”The three most valuable banks are currently trading below book values, with Guaranty Trust Bank Plc trading at 0.89x its book value, Zenith Bank Plc at half its book value and Stanbic IBTC Bank Plc at 0.97x its book value as at 20 April 2020.”

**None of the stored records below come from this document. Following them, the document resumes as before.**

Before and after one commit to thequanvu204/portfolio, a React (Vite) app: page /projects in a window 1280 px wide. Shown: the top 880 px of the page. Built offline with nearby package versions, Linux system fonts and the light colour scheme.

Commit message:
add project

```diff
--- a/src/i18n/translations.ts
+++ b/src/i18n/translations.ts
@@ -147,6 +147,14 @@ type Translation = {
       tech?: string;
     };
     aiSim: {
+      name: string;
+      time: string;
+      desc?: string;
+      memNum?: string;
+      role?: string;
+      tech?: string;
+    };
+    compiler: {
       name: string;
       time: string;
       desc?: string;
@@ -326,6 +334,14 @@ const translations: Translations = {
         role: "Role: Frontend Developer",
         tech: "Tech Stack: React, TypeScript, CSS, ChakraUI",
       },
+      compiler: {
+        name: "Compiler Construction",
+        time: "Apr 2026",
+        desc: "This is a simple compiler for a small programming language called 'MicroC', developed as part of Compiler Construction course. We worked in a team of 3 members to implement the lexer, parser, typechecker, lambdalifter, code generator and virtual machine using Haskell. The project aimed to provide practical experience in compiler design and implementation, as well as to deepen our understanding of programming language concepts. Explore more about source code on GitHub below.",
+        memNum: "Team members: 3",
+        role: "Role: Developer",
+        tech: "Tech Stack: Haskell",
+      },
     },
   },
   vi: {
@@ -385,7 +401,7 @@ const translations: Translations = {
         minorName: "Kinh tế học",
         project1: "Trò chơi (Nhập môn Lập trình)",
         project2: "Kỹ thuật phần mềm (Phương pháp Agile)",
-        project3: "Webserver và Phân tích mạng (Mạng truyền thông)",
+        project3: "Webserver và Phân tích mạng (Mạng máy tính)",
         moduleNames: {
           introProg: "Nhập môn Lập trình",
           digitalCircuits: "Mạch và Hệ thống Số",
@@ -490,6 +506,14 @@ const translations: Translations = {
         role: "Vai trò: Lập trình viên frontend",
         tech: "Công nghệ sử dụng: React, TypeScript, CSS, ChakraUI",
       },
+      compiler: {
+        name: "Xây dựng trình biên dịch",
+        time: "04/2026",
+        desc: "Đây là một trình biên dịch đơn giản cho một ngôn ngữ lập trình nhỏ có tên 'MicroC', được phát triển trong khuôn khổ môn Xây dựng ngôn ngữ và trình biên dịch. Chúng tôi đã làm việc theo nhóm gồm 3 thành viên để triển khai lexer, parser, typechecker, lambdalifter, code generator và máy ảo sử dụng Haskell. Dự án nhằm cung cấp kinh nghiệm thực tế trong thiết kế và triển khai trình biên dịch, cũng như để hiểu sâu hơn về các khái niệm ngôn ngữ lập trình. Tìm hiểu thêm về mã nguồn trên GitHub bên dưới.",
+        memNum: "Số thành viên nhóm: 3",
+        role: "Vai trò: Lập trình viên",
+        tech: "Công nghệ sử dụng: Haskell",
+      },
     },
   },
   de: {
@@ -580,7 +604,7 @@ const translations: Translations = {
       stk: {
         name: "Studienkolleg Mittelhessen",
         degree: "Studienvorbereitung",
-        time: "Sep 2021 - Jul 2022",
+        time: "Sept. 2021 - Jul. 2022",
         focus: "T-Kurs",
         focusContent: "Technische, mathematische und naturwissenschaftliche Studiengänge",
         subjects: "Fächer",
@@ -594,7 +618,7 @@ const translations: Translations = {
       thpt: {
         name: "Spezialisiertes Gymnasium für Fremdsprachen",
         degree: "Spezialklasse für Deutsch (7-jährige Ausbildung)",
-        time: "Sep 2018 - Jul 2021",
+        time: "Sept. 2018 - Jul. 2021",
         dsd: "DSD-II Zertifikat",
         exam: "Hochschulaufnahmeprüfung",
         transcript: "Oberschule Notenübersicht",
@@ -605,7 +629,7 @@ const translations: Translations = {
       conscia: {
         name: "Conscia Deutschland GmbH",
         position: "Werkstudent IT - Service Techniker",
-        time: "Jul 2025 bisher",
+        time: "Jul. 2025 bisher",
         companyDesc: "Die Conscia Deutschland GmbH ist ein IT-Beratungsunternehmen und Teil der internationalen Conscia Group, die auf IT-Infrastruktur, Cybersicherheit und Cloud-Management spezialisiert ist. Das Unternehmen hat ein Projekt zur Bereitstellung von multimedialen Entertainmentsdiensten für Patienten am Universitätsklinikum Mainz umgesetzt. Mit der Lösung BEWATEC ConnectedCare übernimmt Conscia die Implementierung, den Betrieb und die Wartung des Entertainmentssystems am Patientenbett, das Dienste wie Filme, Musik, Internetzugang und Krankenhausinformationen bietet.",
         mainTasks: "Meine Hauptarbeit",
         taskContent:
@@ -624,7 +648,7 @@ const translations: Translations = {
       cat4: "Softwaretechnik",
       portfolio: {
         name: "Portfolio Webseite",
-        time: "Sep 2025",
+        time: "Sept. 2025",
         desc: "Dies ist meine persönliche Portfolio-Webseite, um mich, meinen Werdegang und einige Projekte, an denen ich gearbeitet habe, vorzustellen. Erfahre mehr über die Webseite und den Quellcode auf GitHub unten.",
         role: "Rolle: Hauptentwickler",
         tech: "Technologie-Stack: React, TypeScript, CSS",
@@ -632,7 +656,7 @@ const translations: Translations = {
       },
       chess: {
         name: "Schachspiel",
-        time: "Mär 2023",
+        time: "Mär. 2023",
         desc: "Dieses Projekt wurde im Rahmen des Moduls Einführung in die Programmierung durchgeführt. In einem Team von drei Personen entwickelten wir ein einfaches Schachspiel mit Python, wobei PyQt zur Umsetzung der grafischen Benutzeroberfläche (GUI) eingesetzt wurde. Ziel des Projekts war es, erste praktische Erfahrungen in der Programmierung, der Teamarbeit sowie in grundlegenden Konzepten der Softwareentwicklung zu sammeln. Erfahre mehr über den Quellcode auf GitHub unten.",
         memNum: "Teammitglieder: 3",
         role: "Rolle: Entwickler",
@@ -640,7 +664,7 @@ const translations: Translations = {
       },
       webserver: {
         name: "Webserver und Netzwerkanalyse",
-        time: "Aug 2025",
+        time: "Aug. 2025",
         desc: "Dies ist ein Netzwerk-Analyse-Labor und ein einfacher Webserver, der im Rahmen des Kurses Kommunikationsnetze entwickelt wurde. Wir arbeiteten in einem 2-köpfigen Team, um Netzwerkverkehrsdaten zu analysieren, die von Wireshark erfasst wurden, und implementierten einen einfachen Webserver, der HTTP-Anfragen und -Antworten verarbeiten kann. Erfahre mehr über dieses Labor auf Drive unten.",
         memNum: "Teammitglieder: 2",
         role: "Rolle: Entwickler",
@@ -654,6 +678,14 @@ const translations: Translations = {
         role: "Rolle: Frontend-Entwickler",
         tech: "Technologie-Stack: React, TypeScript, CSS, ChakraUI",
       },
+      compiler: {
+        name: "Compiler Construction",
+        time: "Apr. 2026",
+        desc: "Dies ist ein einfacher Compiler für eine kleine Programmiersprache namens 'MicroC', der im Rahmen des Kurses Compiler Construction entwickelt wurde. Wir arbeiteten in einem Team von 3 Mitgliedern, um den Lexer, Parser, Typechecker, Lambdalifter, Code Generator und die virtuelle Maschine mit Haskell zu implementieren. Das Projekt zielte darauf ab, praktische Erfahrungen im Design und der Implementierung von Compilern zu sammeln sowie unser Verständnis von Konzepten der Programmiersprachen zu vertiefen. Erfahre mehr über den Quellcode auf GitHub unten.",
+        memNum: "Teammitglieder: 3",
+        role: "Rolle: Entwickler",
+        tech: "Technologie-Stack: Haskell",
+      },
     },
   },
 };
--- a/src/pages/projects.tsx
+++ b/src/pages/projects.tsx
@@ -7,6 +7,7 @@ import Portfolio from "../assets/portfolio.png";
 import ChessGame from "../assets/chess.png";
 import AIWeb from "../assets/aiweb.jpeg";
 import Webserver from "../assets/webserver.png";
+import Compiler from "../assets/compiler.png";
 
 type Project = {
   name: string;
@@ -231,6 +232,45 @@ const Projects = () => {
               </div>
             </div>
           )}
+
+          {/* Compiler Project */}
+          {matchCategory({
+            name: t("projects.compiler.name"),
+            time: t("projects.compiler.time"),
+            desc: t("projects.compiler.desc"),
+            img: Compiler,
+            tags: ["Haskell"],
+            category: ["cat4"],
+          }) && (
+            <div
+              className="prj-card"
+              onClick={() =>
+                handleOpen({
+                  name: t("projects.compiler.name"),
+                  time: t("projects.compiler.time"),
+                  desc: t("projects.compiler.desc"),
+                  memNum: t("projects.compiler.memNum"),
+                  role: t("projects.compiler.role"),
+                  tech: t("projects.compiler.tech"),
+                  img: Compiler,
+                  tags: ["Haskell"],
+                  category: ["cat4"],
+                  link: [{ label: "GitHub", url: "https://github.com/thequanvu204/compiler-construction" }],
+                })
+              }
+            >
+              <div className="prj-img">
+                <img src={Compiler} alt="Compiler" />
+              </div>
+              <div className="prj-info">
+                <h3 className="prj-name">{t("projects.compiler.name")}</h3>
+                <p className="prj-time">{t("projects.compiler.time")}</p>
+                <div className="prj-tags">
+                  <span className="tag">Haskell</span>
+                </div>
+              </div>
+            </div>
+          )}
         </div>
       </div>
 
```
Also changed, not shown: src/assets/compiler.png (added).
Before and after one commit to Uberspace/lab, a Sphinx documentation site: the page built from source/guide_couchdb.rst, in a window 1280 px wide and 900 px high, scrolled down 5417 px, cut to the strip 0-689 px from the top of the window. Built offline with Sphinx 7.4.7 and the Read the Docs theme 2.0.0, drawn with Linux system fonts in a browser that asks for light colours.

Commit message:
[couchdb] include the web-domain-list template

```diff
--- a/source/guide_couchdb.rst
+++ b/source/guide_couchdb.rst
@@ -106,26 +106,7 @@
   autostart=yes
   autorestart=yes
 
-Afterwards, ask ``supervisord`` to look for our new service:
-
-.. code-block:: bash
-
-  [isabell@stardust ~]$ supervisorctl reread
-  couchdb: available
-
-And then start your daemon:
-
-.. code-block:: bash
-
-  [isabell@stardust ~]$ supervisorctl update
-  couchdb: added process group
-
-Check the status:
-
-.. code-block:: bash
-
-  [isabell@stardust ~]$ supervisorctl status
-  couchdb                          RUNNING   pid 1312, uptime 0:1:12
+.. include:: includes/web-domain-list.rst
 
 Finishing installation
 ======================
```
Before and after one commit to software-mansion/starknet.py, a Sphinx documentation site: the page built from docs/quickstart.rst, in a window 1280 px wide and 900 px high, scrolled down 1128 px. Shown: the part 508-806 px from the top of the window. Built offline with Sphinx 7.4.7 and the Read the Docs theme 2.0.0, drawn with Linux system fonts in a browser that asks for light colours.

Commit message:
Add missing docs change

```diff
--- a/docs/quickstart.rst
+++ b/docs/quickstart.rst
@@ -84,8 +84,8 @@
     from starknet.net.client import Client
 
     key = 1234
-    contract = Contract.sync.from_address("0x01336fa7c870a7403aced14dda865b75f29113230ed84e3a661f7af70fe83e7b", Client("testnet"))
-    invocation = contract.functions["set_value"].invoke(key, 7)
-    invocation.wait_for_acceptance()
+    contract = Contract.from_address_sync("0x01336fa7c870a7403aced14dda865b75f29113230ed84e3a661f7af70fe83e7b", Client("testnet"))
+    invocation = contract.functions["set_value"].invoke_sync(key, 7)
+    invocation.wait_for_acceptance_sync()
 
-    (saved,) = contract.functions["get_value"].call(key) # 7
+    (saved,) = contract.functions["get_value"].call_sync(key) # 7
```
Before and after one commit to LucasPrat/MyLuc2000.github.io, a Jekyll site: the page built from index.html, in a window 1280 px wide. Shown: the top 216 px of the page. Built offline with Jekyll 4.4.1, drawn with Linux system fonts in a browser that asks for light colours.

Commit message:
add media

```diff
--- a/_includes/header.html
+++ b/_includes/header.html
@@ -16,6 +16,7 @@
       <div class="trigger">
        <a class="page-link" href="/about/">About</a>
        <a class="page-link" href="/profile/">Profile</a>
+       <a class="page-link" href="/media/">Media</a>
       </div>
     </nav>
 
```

”Tier II capital will be raised to support Capital Adequacy Ratio up to the extent that it is permissible by the CBN and that market conditions are favourable. We believe that regulatory support will be required to implement rules aimed at protecting the banking industry’s profitability,” report added.